The private members bill was tabled by Senators Mary Ann O’Brien, Fergal Quinn, and Katherine Zappone. It follows statements by ten Irish local authorities asking the Government to repeal the 1960 Act brought in by Fianna Fail, which compels local authorities to fluoridate. The senators have acted following a three-year awareness campaign which has involved public stripping and the publication of a naked calendar which featured Councillors from both of the main political parties. The calendar page shown here highlights how fluorides in water can lead to thyroid illness, which are increasing across Ireland.
Thanks to the campaign, around 15,000 people across Ireland support anti-fluoride campaigners like Aisling Fitzgibbon, who is planning legal action against the Irish Government to challenge its 50-year-old mandate that public water must be fluoridated.

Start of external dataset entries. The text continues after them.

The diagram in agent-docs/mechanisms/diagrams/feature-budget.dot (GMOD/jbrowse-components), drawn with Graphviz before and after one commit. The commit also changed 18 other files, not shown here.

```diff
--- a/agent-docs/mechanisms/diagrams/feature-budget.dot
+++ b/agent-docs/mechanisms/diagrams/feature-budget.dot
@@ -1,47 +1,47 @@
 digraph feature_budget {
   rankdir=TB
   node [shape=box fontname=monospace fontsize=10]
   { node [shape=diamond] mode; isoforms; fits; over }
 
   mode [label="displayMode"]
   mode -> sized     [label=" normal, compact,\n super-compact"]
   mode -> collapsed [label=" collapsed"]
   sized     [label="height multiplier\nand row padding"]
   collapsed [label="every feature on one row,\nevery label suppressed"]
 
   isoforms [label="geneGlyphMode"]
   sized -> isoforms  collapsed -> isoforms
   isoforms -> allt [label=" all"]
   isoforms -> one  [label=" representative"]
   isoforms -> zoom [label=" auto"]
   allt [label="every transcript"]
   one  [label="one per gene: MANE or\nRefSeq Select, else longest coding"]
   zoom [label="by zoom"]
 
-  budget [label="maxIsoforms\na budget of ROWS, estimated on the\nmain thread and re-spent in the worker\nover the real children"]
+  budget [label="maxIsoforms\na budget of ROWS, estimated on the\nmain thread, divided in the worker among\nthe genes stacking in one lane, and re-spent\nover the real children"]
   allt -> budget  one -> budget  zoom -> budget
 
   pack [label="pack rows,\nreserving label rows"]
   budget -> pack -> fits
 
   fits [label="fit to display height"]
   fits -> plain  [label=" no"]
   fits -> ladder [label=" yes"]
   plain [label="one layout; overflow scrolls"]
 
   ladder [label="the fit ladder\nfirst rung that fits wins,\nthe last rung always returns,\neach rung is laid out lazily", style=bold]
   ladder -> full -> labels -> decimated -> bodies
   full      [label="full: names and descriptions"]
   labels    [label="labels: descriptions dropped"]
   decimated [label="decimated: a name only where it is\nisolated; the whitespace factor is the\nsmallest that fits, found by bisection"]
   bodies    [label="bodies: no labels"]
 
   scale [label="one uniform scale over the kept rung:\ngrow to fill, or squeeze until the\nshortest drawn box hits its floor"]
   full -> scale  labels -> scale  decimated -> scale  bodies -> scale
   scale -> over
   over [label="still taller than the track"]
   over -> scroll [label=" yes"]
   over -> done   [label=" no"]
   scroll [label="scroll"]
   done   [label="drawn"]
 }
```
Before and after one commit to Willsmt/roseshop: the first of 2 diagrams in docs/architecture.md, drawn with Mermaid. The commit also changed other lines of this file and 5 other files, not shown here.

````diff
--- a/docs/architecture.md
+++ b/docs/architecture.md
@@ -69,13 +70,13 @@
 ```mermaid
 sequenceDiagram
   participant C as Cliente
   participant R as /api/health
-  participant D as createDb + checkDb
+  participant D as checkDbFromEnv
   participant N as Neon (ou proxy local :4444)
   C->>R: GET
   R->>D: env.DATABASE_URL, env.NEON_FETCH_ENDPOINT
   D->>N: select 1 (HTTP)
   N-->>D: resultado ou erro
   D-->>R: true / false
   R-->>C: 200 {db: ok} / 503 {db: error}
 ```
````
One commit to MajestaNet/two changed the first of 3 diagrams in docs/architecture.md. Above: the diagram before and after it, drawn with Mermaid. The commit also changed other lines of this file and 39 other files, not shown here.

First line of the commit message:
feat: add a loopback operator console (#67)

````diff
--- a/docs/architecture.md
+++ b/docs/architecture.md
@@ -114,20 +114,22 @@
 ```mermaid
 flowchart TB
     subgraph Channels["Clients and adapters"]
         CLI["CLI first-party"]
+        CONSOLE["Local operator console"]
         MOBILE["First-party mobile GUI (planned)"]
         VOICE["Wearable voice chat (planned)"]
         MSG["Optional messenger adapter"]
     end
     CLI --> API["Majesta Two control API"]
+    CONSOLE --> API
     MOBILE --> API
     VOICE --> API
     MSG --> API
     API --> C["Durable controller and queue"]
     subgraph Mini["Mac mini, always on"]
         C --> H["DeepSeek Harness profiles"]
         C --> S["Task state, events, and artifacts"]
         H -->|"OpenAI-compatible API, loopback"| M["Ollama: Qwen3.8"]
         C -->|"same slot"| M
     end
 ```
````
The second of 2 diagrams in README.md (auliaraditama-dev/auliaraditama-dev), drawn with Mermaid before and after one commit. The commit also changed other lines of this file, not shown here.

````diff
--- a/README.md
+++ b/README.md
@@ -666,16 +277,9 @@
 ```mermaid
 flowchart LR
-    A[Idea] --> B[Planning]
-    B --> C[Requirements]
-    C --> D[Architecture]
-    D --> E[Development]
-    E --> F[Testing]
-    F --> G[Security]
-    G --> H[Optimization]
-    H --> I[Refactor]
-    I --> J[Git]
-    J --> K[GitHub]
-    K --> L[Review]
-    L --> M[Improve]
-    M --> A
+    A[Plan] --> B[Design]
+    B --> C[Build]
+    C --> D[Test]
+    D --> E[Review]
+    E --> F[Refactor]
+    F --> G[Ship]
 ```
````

Anti-fluoride campaigners point to hundreds of studies which show that people who drink fluoridated water suffer more from Alzheimers, Arthritis and thyroid illness and do less well in IQ tests.
If the senate agrees with the motion, Irish citizens may win the right to vote on whether public water supplies should be medicated.
This debate could also pave the way for Irish citizens to legally refuse to pay water bills while the Government forces fluoridation without citizen’s consent. The job of the Commission for Energy Regulation (CER) is to regulate Ireland’s new water authority Irish Water. The CER has just ruled that nobody in Ireland will have to pay for water which is unfit to drink.
The 5 pm debate in the Upper House of the Irish Parliament tomorrow should be interesting, given that water quality is also central issue in the upcoming Roscommon/Leitrim By-Election, a constituency where some people have not been able to drink tap water for two years due to contamination.
Aisling’s supporters in the Seanad include David Norris. Sen Norris spoke out against water fluoridation in a previous Seanad debate in january 2013.
It’s also well-timed because people around the country are protesting against the installation of water meters. Most object to paying for water they believe is not fit to drink.
The Fine Gael party promised it would stop water fluoridation back in 2001 but it dropped that plan in 2008 after the last Government, a Green Party/Fianna Fail coalition, reduced the maximum level of fluorides permitted in Irish Water. Last year Sinn Fein tried to ban the practice by producing a Dáil bill to make the policy illegal.
Sinn Fein’s Environment Spokesman Brian Stanley got litle support, but his move caused health minister James Reilly to ask the state-run Health Research Board to assess all the scientific research available on how safe the practice is at current levels . That http://www.hrb.ie report is due out in December.
Aisling co-ordinates the Irish campaign against water fluoridation through her website. http://www.thegirlagainstfluoride.com